By Eriq Gardner
Mary Craig Calkins, an insurance lawyer at Howrey LLP, tells us that AEG's insurance carrier will eagerly await the results of the late singer's toxicology report from the autopsy. Most "key man" insurance policies cover accidental death, so the insurers will want to know if there were any drugs or foul play involved that would indicate something else.
California has statutes
that prevent insurers from covering intentional, willful acts. In addition, if there were drugs involved, the insurance company will closely scrutinize what was previously disclosed on the insurance forms about Jackson's condition.
Most insurers eventually pay out, says Calkins, but she says "It's not unusual to have negotiations (between the broker and the insurance company) over even less a megastar than Michael Jackson."

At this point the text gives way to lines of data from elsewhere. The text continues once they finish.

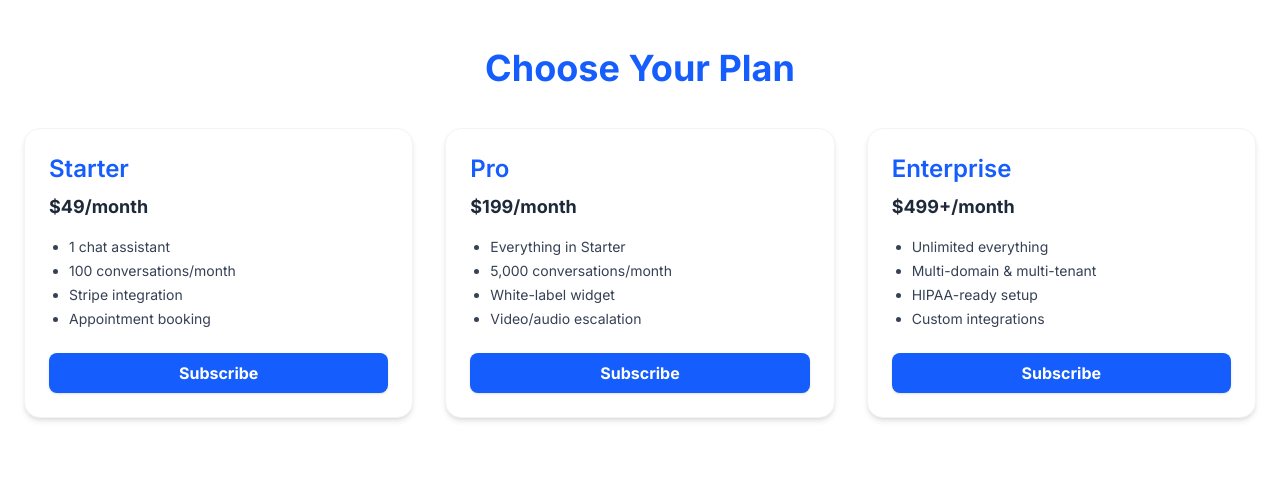
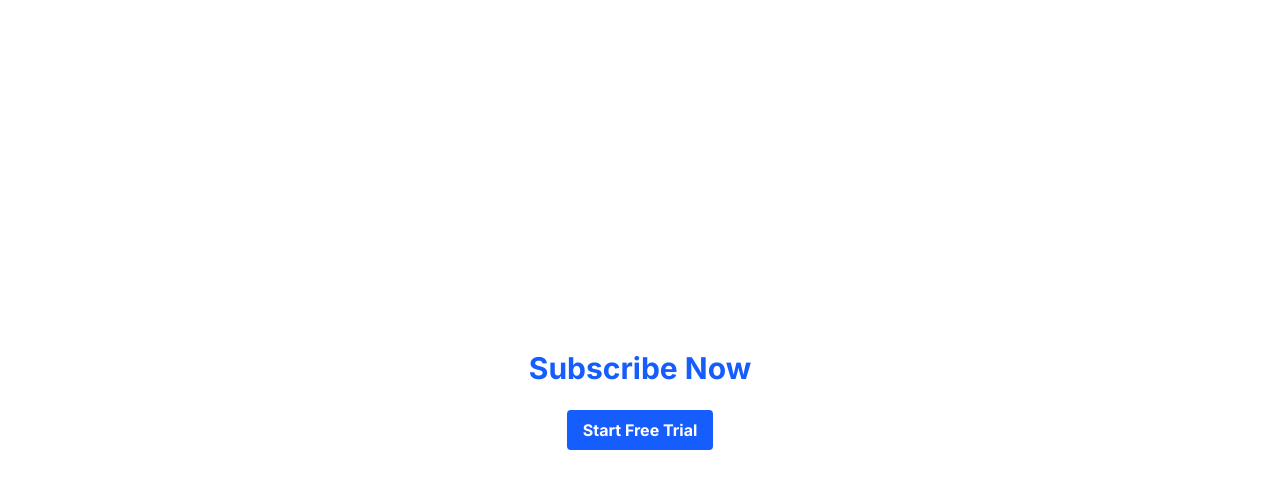
Before and after one commit to wayner22210/nimble-chat-site, a Next.js app: page /checkout in a window 1280 px wide. Shown: the top 488 px of the page. Built offline with nearby package versions, Linux system fonts and the light colour scheme.

Commit message:
fix: ensured /checkout is marked as a client component

```diff
--- a/src/app/checkout/page.tsx
+++ b/src/app/checkout/page.tsx
@@ -1,78 +1,25 @@
-// src/app/checkout/page.tsx
-
-const pricingOptions = [
-  {
-    name: "Starter",
-    price: "$49/month",
-    features: [
-      "1 chat assistant",
-      "100 conversations/month",
-      "Stripe integration",
-      "Appointment booking",
-    ],
-    stripePriceId: "price_123_starter", // Replace with real Stripe Price ID
-  },
-  {
-    name: "Pro",
-    price: "$199/month",
-    features: [
-      "Everything in Starter",
-      "5,000 conversations/month",
-      "White-label widget",
-      "Video/audio escalation",
-    ],
-    stripePriceId: "price_123_pro", // Replace with real Stripe Price ID
-  },
-  {
-    name: "Enterprise",
-    price: "$499+/month",
-    features: [
-      "Unlimited everything",
-      "Multi-domain & multi-tenant",
-      "HIPAA-ready setup",
-      "Custom integrations",
-    ],
-    stripePriceId: "price_123_enterprise", // Replace with real Stripe Price ID
-  },
-]
+"use client"
 
 export default function CheckoutPage() {
-  const handleCheckout = async (priceId: string) => {
+  const handleCheckout = async () => {
     const res = await fetch("/api/checkout", {
       method: "POST",
-      headers: { "Content-Type": "application/json" },
-      body: JSON.stringify({ priceId }),
+      body: JSON.stringify({ priceId: "price_12345" }),
     })
 
-    const { url } = await res.json()
-    window.location.href = url
+    const data = await res.json()
+    window.location.href = data.url
   }
 
   return (
-    <div className="container mx-auto px-6 py-12">
-      <h1 className="text-4xl font-bold text-center text-blue-600 mb-10">Choose Your Plan</h1>
-
-      <div className="grid md:grid-cols-3 gap-8">
-        {pricingOptions.map((option) => (
-          <div key={option.name} className="bg-white border border-gray-100 p-6 rounded-2xl shadow-md">
-            <h2 className="text-2xl font-semibold text-blue-600 mb-2">{option.name}</h2>
-            <p className="text-lg font-bold text-gray-800 mb-4">{option.price}</p>
-
-            <ul className="text-sm text-gray-700 list-disc ml-5 mb-6 space-y-1">
-              {option.features.map((feature, i) => (
-                <li key={i}>{feature}</li>
-              ))}
-            </ul>
-
-            <button
-              onClick={() => handleCheckout(option.stripePriceId)}
-              className="w-full bg-blue-600 hover:bg-blue-700 text-white font-bold py-2 px-4 rounded-lg shadow"
-            >
-              Subscribe
-            </button>
-          </div>
-        ))}
-      </div>
+    <div className="flex flex-col items-center justify-center min-h-screen p-8">
+      <h1 className="text-3xl font-bold mb-6 text-center text-blue-600">Subscribe Now</h1>
+      <button
+        onClick={handleCheckout}
+        className="bg-blue-600 hover:bg-blue-700 text-white font-bold py-2 px-4 rounded"
+      >
+        Start Free Trial
+      </button>
     </div>
   )
 }
```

The lawyer points to insurance difficulties in the aftermath of deaths to actors including Heath Ledger, Brandon Lee, John Candy, and John Ritter.
Someone is going to be on the hook for a huge loss. But maybe not quite as much as news reports suggest. Calkins believes that not all purchasers of Jackson concert tickets will request an actual refund, preferring to hold onto their tickets as memorabilia items.
That gives us an idea.
Considering the huge amount of interest in Michael Jackson, and the extensive preparations already made for the Jackson concert series, maybe AEG should consider staging a series of "tribute" concerts this summer, featuring many Jackson musical acolytes, with profits going to starving children in Africa. We Are The World
, part two?